- **What needs to be done**
The word "HTMLInputElement" marks the lines to keep; find each one in the data and copy it.

[Start of Attachment]

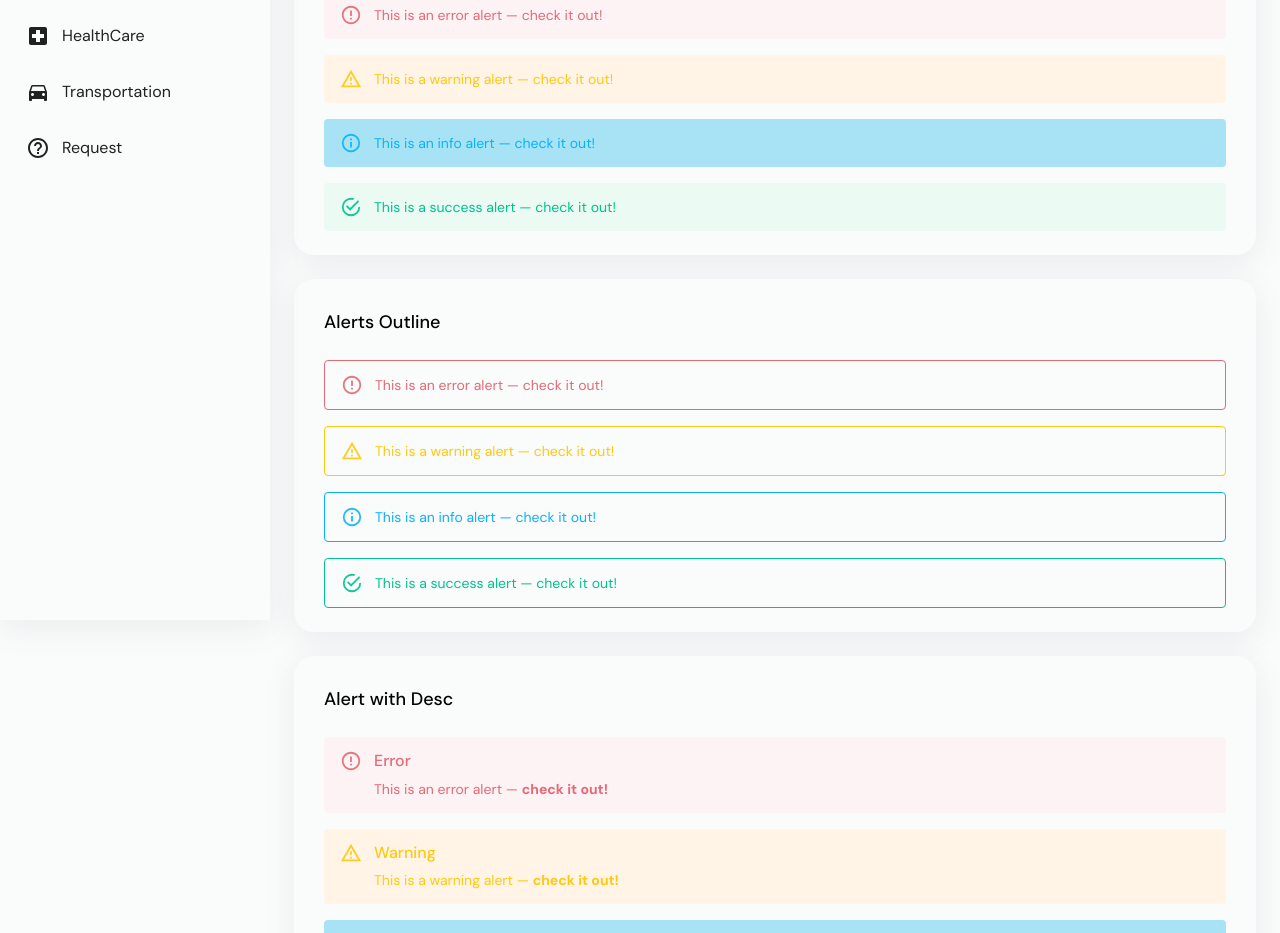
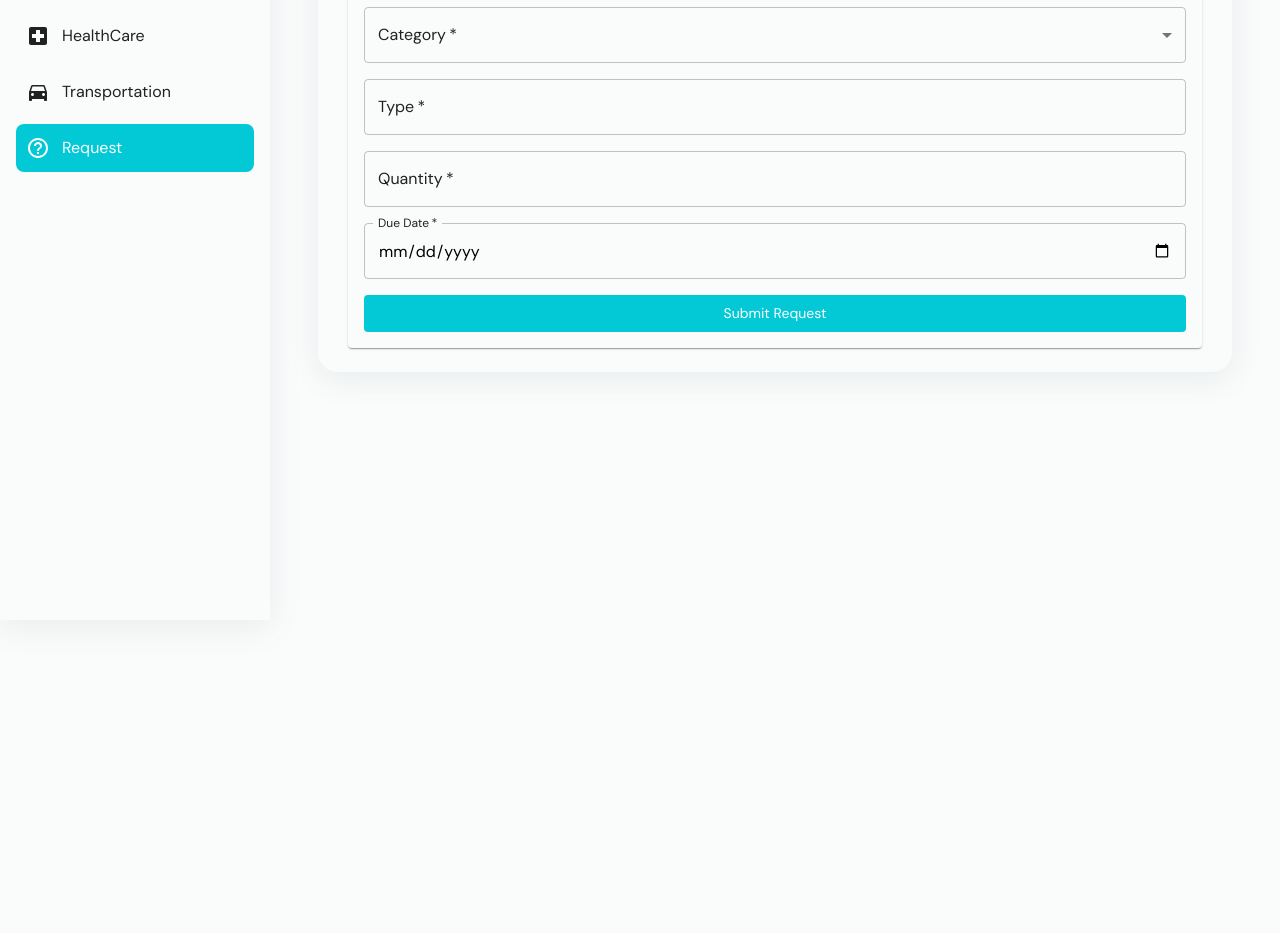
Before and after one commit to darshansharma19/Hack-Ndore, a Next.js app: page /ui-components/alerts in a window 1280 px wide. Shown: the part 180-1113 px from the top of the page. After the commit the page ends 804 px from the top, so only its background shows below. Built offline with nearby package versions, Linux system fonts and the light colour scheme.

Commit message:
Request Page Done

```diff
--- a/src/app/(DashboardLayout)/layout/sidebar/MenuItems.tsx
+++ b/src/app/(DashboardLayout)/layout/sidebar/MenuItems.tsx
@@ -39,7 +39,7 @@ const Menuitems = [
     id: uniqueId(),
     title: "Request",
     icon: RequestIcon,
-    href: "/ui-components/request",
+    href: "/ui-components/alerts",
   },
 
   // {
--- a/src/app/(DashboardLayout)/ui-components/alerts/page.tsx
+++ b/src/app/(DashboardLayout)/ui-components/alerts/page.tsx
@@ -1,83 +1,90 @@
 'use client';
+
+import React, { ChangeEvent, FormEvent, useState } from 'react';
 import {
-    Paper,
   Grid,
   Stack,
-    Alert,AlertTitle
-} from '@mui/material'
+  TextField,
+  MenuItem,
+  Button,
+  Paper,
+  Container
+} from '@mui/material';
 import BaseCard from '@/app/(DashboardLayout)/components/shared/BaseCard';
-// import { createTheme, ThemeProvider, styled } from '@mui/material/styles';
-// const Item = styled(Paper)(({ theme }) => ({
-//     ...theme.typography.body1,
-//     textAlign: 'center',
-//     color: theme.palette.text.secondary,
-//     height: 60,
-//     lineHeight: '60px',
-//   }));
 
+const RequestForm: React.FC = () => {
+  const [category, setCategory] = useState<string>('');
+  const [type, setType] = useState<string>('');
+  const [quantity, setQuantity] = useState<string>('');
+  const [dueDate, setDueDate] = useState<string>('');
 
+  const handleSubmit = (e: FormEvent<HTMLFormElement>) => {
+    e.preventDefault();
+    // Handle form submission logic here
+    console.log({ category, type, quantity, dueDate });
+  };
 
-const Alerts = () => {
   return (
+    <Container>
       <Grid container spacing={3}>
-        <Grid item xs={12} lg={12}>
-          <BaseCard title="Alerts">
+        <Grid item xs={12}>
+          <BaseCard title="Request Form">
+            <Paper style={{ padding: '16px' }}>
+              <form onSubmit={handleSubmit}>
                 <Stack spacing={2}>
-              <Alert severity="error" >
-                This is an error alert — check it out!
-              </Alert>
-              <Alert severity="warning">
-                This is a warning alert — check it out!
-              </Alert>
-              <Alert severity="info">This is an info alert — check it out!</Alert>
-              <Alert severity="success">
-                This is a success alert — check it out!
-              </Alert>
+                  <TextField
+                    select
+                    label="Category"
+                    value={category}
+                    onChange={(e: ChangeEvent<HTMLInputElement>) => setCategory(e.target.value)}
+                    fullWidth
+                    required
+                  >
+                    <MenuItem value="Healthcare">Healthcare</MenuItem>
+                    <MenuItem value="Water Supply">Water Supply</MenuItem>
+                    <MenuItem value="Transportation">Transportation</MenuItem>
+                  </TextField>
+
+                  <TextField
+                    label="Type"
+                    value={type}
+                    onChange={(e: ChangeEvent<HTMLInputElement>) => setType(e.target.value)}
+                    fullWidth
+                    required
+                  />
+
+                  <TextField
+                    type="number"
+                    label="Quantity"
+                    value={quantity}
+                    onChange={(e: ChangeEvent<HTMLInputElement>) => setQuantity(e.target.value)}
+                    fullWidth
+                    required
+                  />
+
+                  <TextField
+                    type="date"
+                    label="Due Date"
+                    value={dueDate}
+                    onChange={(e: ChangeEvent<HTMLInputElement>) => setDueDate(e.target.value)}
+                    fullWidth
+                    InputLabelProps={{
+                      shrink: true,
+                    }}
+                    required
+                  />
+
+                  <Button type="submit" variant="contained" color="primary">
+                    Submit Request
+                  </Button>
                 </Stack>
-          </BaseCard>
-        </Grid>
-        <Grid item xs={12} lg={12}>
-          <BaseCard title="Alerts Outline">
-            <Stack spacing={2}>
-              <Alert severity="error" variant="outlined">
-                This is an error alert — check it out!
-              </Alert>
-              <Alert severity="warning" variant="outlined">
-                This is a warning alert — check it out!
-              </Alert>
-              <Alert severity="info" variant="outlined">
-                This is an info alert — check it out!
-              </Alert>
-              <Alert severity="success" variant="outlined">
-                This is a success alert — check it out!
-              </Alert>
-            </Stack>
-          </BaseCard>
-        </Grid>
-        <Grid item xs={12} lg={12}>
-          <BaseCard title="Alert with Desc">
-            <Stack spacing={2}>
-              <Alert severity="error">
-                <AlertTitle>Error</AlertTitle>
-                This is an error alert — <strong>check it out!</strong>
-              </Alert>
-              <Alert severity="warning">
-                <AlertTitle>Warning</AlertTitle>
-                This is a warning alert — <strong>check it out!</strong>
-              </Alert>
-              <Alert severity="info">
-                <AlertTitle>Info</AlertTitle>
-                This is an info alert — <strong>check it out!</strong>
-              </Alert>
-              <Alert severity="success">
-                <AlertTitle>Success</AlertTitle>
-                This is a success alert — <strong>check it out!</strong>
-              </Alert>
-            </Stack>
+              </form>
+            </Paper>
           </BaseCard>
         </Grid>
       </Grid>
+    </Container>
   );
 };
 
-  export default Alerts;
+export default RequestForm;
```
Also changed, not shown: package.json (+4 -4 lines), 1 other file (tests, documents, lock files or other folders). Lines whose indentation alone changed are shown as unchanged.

[End of Attachment]
[Start of Attachment]

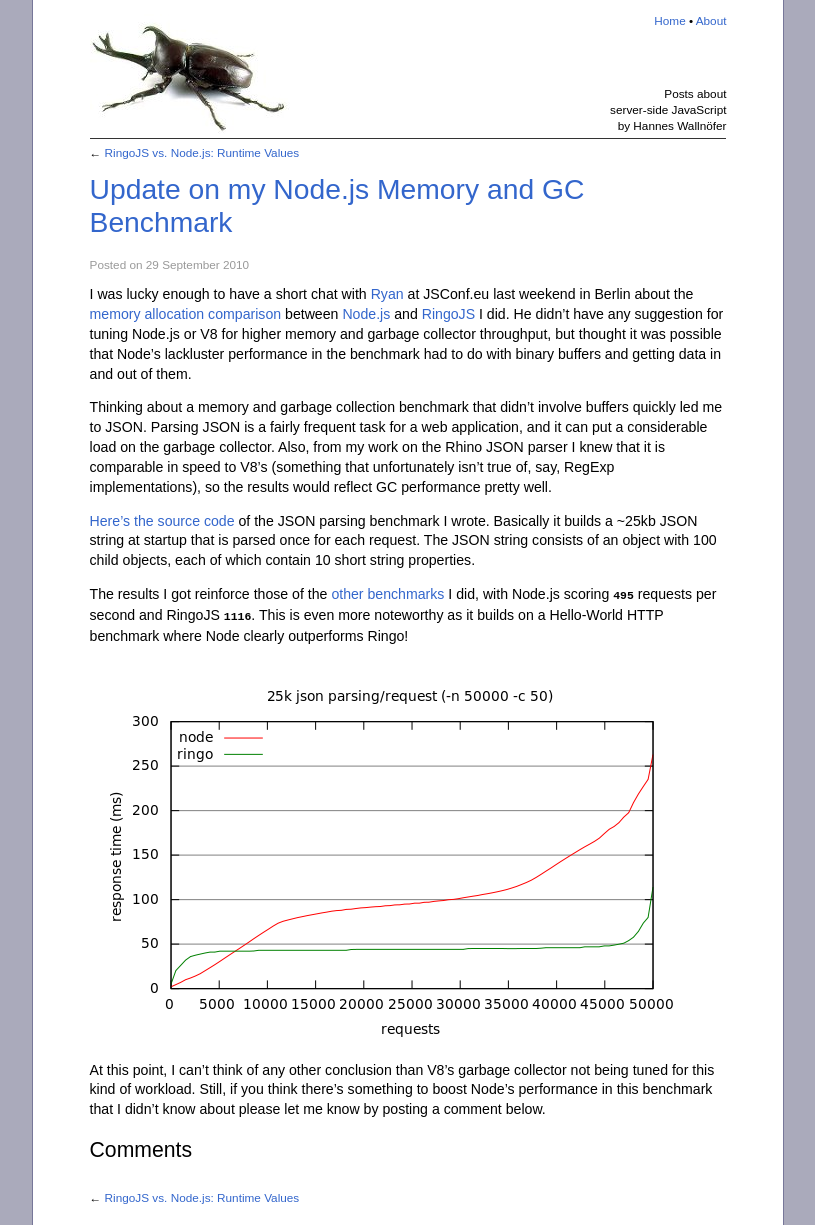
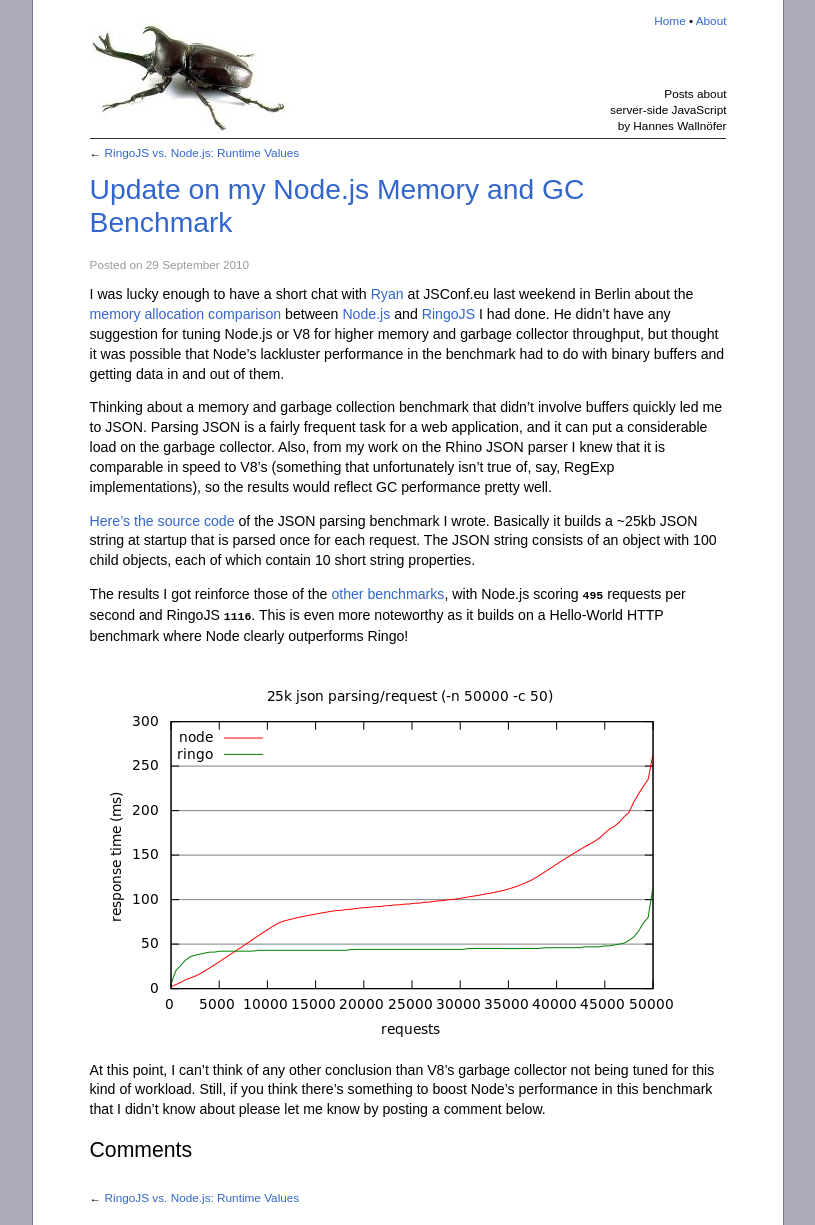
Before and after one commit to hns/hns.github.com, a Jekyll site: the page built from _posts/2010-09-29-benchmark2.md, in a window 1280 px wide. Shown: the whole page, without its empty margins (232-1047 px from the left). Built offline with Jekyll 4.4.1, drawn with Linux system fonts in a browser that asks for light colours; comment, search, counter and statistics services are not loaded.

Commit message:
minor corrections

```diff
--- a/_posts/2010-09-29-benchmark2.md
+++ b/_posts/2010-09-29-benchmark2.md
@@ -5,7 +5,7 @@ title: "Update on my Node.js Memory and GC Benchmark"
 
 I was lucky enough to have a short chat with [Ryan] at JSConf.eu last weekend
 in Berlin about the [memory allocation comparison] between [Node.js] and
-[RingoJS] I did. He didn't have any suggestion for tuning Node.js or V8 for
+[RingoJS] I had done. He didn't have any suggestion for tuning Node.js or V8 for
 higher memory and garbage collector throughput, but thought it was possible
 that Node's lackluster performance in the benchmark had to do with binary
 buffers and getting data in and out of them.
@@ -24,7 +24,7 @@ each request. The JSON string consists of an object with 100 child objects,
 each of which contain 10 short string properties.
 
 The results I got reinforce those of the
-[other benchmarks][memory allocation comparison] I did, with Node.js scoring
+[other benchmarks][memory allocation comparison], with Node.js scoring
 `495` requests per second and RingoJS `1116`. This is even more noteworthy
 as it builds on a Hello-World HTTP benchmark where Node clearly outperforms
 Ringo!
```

[End of Attachment]
[Start of Attachment]

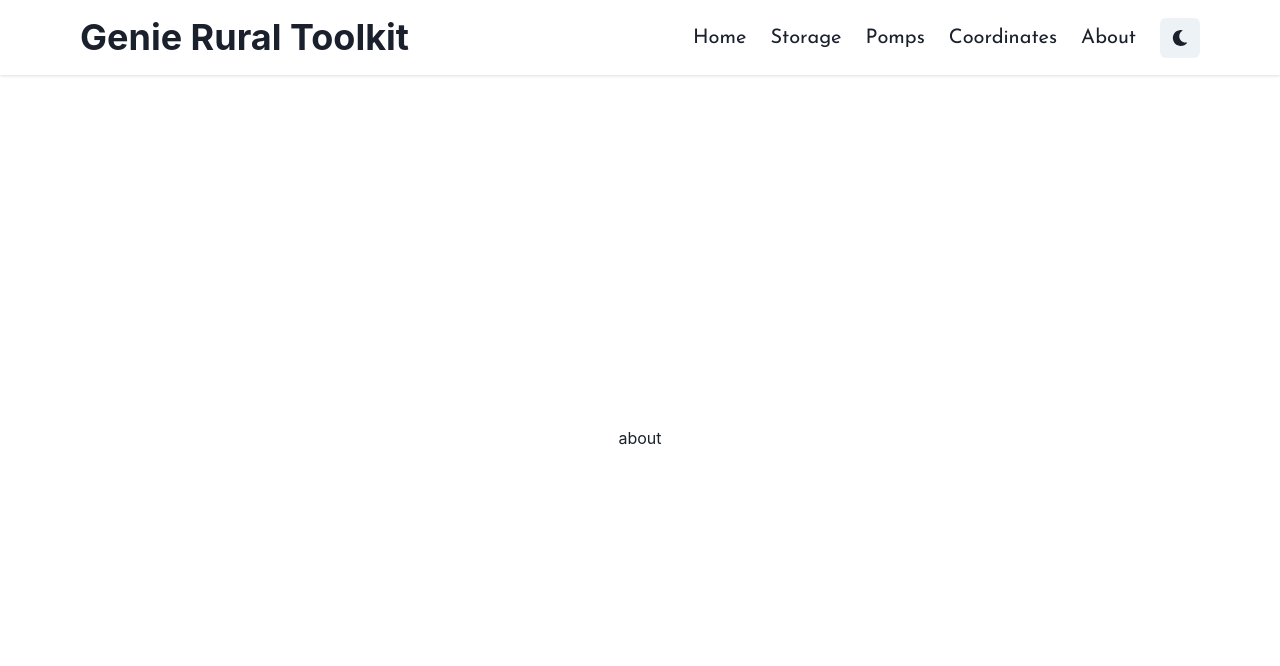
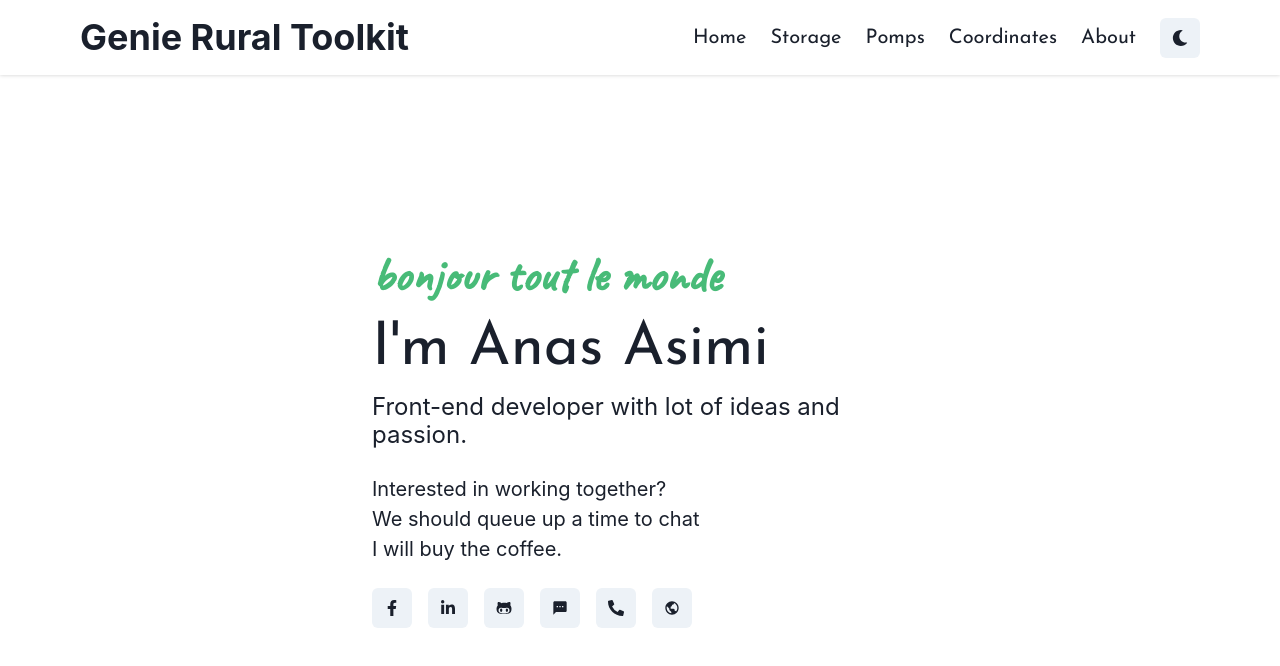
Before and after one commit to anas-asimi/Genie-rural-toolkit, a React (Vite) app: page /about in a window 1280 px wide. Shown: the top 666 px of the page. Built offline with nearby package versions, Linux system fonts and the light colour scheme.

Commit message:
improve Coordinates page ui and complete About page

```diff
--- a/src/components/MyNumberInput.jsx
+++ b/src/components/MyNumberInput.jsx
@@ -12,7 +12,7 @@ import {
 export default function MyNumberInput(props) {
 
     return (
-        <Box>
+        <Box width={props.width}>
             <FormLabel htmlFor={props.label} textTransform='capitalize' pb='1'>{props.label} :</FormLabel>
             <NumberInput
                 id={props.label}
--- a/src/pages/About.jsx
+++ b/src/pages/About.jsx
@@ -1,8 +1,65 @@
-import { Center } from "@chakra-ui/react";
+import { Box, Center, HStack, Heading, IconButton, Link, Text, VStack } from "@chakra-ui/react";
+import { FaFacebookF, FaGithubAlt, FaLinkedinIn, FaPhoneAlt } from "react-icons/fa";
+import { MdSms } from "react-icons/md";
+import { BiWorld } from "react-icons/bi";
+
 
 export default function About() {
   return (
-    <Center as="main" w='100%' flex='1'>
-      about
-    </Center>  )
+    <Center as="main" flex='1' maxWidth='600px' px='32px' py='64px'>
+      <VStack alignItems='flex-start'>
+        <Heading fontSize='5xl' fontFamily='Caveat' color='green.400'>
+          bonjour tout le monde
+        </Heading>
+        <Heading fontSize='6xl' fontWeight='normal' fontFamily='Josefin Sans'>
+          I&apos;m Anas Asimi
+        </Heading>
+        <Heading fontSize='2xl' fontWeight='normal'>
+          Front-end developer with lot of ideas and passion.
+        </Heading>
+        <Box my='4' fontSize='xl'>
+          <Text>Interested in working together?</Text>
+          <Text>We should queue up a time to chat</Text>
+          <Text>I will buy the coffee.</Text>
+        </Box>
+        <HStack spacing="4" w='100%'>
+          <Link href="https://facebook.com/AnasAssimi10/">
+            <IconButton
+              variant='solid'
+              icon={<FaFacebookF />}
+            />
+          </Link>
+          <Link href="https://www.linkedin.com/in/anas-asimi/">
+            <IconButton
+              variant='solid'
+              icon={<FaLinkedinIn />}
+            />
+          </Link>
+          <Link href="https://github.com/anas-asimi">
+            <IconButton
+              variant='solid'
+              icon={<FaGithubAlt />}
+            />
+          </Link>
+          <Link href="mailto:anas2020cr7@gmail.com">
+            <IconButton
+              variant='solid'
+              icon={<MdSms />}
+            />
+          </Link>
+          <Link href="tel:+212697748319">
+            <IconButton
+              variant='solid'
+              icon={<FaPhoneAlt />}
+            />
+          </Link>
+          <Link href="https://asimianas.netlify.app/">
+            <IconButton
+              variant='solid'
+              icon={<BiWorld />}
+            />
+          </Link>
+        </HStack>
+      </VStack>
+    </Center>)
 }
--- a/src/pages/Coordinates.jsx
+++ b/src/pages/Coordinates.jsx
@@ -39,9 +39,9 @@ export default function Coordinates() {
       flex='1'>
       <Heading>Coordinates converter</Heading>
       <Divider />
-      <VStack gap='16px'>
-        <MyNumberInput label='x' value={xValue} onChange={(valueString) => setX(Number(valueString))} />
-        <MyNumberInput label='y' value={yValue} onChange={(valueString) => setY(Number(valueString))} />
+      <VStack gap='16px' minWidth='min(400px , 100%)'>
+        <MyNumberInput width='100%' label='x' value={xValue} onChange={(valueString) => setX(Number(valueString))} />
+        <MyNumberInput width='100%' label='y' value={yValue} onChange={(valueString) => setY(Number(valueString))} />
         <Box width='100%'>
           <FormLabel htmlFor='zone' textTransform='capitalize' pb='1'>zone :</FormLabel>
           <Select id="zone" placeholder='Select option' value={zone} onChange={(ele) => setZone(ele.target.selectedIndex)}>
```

[End of Attachment]

- **Answer to this problem**
+                    onChange={(e: ChangeEvent<HTMLInputElement>) => setCategory(e.target.value)}
+                    onChange={(e: ChangeEvent<HTMLInputElement>) => setType(e.target.value)}
+                    onChange={(e: ChangeEvent<HTMLInputElement>) => setQuantity(e.target.value)}
+                    onChange={(e: ChangeEvent<HTMLInputElement>) => setDueDate(e.target.value)}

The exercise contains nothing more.